(Dataset entries begins)

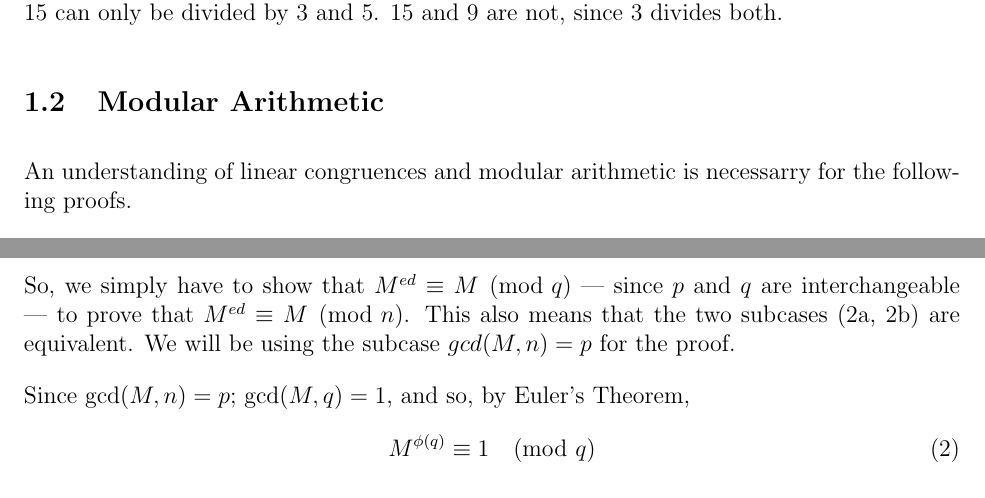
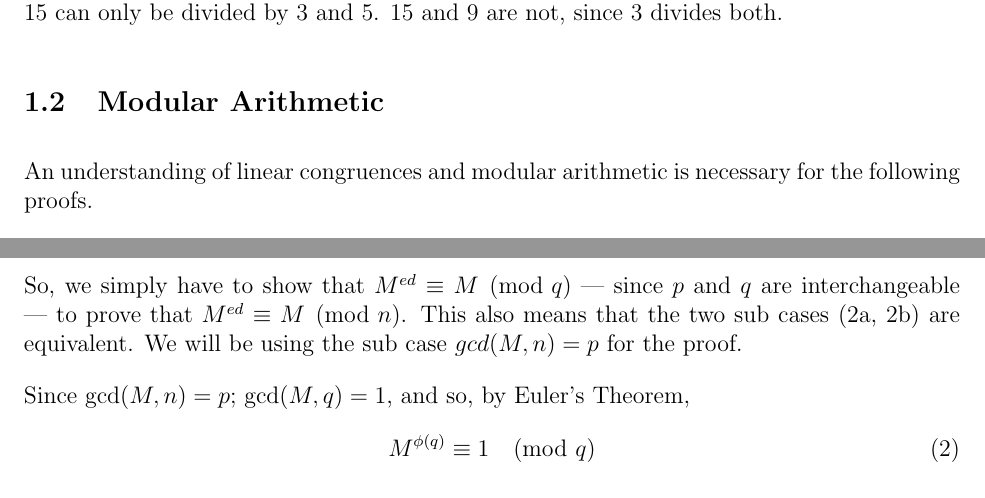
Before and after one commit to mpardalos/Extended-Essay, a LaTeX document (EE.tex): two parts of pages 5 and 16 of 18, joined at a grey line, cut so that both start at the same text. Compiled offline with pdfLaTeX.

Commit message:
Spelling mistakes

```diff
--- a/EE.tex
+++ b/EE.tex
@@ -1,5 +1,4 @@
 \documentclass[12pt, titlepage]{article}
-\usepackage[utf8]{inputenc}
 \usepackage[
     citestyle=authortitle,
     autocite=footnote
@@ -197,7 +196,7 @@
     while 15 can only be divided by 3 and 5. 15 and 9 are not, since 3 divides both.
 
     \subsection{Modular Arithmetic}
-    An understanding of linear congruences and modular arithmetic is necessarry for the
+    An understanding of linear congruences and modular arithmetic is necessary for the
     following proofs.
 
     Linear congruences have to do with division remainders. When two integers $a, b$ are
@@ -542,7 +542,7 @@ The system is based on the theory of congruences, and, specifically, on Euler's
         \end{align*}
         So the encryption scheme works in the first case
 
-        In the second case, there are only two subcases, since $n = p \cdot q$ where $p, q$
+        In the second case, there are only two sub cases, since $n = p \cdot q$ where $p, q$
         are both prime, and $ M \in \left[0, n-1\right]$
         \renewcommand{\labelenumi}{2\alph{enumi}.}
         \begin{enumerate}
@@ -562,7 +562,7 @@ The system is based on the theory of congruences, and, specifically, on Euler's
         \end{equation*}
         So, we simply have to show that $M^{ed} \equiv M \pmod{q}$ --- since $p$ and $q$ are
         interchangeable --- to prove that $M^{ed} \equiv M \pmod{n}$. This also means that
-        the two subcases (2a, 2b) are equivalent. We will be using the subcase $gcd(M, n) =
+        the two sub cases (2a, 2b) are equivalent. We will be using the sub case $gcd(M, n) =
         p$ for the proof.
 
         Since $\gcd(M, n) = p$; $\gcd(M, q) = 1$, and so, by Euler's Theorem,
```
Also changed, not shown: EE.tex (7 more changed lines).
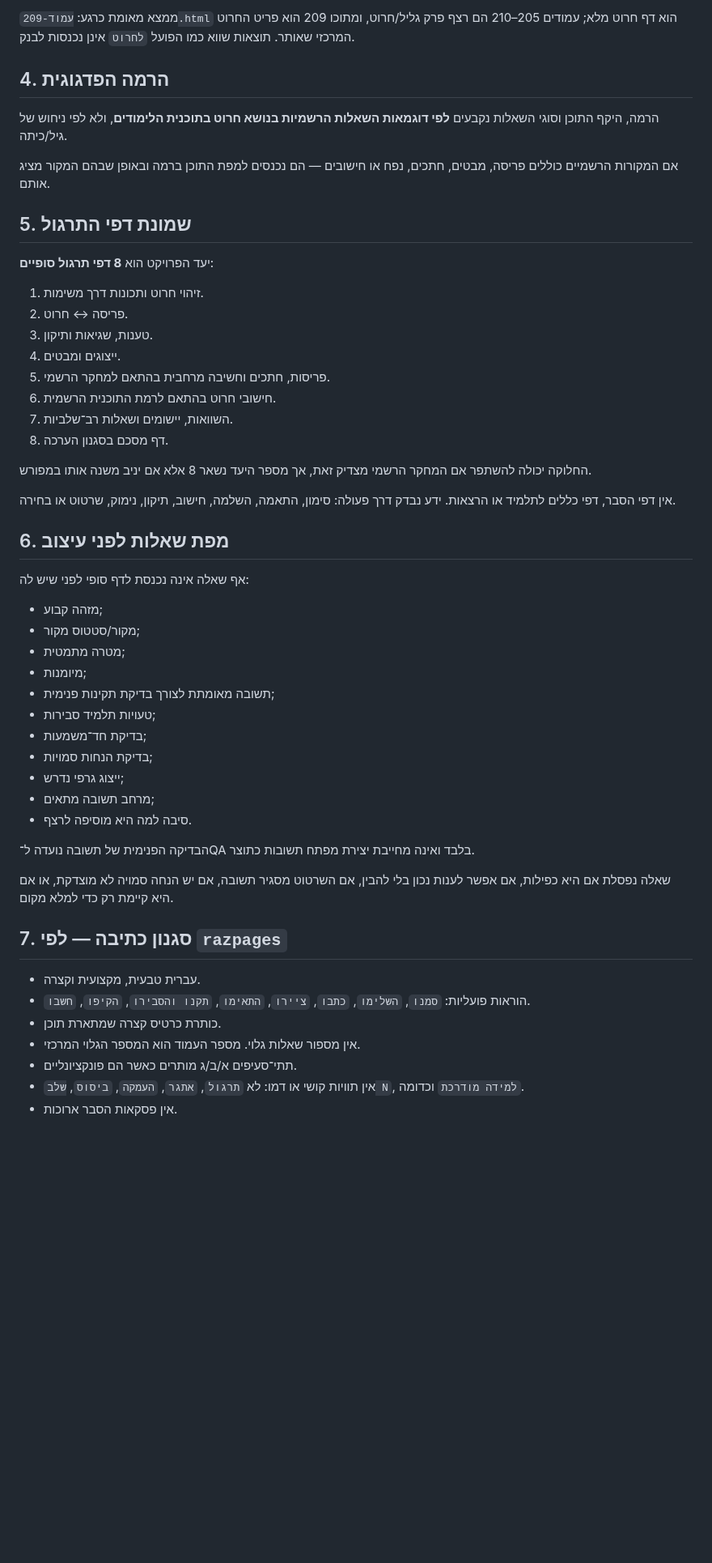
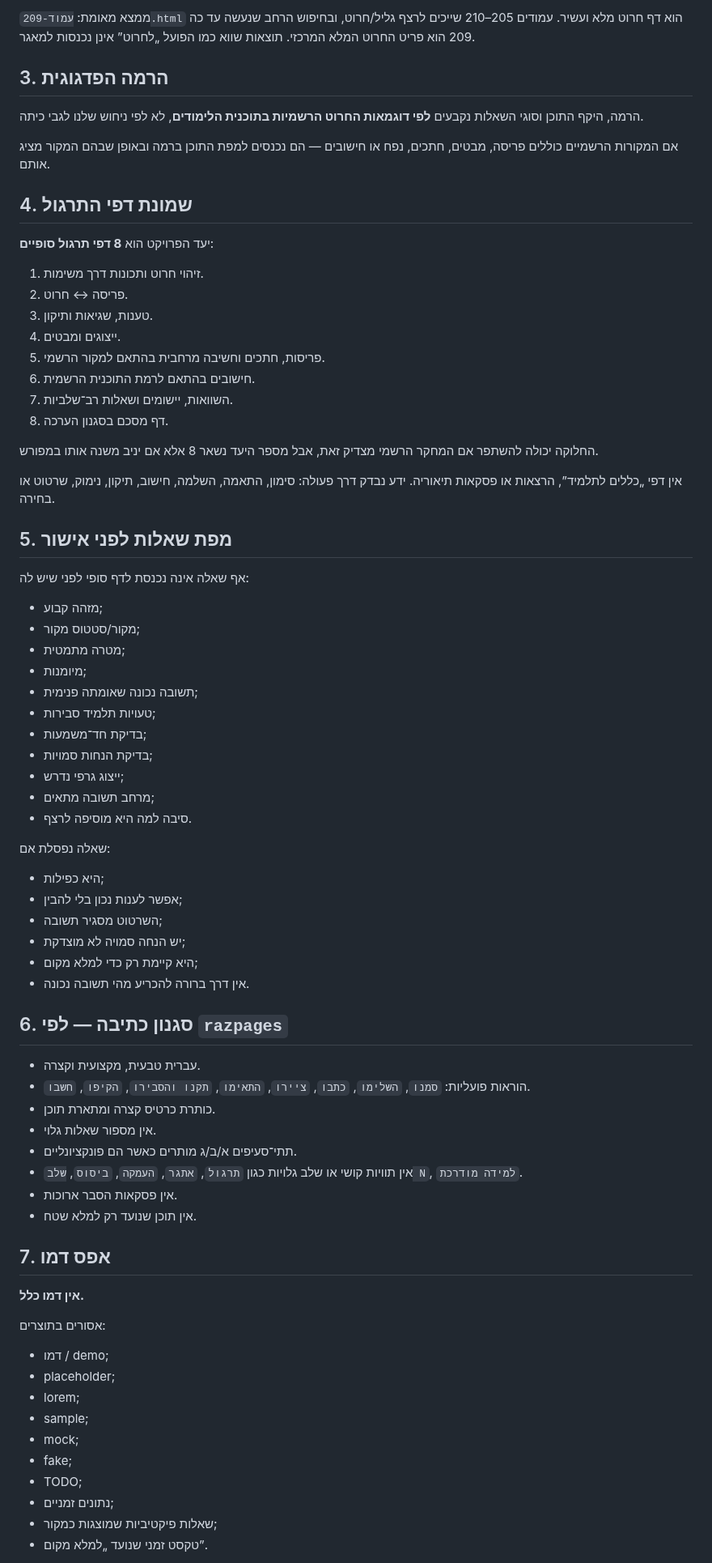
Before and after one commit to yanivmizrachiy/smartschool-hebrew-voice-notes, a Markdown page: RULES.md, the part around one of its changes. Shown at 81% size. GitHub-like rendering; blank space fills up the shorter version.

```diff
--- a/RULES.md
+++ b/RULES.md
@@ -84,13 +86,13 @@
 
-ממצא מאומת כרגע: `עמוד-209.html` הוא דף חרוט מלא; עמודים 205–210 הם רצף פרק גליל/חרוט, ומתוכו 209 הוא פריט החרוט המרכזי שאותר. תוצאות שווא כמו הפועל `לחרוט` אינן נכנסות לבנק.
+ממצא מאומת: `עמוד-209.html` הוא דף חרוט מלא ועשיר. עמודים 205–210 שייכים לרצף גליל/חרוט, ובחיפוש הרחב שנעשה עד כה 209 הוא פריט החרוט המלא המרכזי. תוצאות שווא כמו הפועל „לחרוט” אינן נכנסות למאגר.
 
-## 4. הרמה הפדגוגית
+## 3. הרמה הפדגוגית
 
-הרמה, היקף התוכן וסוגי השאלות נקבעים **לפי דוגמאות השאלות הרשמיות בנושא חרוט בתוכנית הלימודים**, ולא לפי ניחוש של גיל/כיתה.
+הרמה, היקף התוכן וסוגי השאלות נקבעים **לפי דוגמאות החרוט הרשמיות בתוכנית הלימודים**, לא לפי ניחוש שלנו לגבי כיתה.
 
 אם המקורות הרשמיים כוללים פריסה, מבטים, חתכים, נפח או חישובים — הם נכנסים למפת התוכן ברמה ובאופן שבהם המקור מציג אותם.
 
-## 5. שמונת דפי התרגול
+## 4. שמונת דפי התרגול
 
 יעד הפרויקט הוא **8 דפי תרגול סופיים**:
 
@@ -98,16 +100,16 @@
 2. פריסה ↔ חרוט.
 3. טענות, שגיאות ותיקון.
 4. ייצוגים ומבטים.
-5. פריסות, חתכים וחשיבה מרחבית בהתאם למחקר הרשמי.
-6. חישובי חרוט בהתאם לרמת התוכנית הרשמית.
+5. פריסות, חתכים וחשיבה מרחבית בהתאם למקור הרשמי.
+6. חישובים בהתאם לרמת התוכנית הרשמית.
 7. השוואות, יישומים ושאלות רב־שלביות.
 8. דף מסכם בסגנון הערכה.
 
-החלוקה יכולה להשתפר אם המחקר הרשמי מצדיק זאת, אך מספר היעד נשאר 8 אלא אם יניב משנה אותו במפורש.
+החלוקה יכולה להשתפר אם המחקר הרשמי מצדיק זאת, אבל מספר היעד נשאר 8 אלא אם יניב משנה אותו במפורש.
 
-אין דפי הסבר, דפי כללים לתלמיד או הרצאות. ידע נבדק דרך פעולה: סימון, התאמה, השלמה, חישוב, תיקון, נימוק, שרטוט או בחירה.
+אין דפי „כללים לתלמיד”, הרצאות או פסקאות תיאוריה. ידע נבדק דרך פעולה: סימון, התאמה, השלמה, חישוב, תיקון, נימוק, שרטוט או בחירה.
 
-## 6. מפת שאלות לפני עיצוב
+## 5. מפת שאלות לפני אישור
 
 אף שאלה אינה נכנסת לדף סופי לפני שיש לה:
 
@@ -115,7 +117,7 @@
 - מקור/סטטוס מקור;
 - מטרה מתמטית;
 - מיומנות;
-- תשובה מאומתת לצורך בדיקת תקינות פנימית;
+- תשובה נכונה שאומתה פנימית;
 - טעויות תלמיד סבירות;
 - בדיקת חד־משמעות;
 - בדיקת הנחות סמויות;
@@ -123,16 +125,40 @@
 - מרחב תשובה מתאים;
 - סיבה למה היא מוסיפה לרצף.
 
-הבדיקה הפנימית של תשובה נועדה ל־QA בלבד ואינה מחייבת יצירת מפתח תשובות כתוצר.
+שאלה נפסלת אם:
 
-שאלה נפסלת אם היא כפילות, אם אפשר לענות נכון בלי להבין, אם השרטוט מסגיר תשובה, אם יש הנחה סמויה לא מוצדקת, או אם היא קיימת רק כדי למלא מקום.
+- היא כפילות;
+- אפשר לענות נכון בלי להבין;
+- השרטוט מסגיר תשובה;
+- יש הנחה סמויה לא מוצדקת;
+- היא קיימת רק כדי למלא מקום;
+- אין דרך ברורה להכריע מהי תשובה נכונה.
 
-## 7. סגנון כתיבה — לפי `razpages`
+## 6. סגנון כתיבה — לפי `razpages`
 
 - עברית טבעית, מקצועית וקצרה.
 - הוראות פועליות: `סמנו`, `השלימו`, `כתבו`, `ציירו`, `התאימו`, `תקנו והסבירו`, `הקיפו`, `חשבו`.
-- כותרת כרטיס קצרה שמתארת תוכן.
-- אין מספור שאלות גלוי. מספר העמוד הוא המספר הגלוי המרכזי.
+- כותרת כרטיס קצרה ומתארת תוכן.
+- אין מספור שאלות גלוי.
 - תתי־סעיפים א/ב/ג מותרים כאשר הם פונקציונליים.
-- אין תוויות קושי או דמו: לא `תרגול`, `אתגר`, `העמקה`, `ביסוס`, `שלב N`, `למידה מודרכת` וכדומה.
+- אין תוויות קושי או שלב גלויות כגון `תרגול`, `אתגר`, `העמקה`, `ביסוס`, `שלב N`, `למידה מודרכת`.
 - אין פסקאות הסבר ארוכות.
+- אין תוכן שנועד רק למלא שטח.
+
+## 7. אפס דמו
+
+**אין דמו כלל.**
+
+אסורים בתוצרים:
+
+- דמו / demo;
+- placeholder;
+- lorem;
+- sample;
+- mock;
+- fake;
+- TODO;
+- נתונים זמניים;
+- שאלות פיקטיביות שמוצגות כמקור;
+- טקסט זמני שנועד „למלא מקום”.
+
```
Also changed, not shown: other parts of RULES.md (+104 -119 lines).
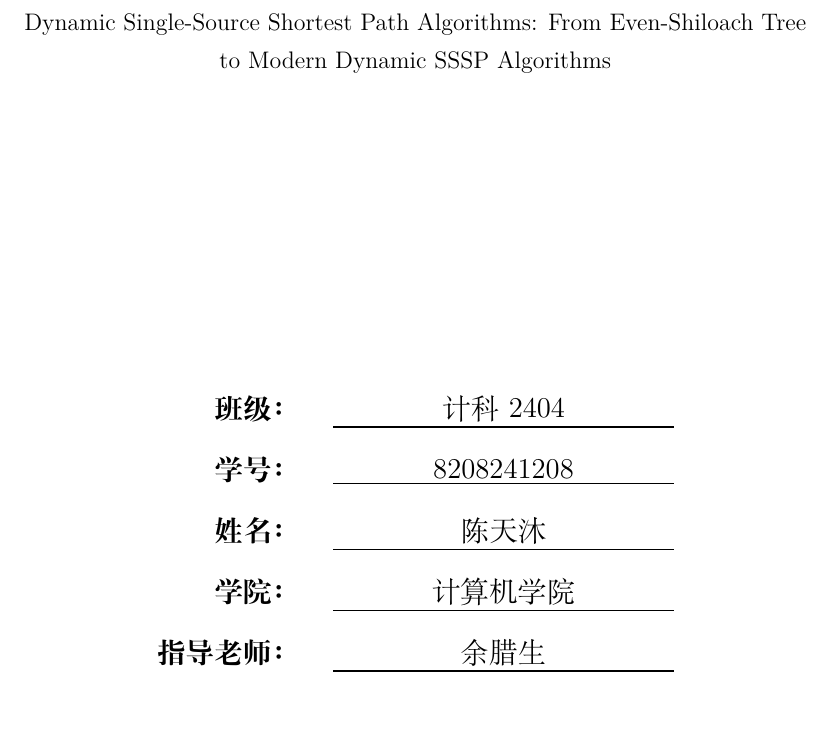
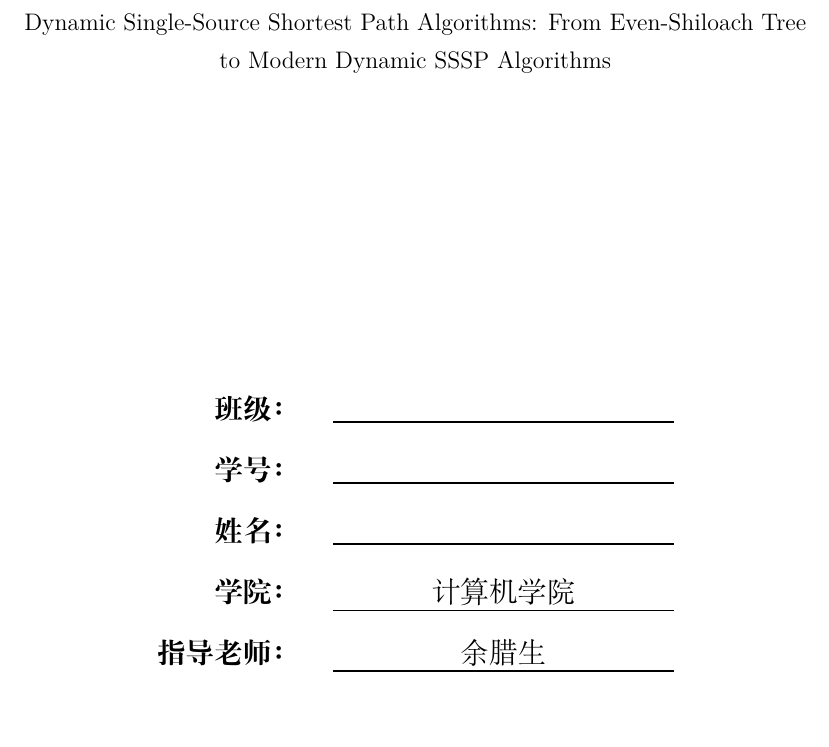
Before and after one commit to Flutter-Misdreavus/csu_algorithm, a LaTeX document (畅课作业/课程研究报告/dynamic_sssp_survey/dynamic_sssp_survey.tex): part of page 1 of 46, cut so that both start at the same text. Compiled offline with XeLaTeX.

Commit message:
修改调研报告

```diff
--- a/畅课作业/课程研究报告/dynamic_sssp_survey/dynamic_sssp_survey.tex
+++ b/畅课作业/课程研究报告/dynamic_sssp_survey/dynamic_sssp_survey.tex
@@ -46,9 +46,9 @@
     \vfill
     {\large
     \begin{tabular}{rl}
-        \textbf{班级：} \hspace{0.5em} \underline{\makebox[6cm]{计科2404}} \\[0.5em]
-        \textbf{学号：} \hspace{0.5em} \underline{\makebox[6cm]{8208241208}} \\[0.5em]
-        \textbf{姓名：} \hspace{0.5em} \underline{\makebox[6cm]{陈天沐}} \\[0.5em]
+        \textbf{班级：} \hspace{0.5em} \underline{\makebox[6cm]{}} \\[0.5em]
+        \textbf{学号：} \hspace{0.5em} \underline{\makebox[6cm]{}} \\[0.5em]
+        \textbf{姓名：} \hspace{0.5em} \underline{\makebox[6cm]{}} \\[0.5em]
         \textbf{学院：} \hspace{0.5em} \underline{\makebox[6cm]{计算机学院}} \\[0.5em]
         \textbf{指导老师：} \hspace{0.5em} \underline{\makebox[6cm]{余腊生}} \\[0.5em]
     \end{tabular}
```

(Dataset entries ends)

Gather from the records above every line containing the string "התוכן".

-הרמה, היקף התוכן וסוגי השאלות נקבעים **לפי דוגמאות השאלות הרשמיות בנושא חרוט בתוכנית הלימודים**, ולא לפי ניחוש של גיל/כיתה.
+הרמה, היקף התוכן וסוגי השאלות נקבעים **לפי דוגמאות החרוט הרשמיות בתוכנית הלימודים**, לא לפי ניחוש שלנו לגבי כיתה.
 אם המקורות הרשמיים כוללים פריסה, מבטים, חתכים, נפח או חישובים — הם נכנסים למפת התוכן ברמה ובאופן שבהם המקור מציג אותם.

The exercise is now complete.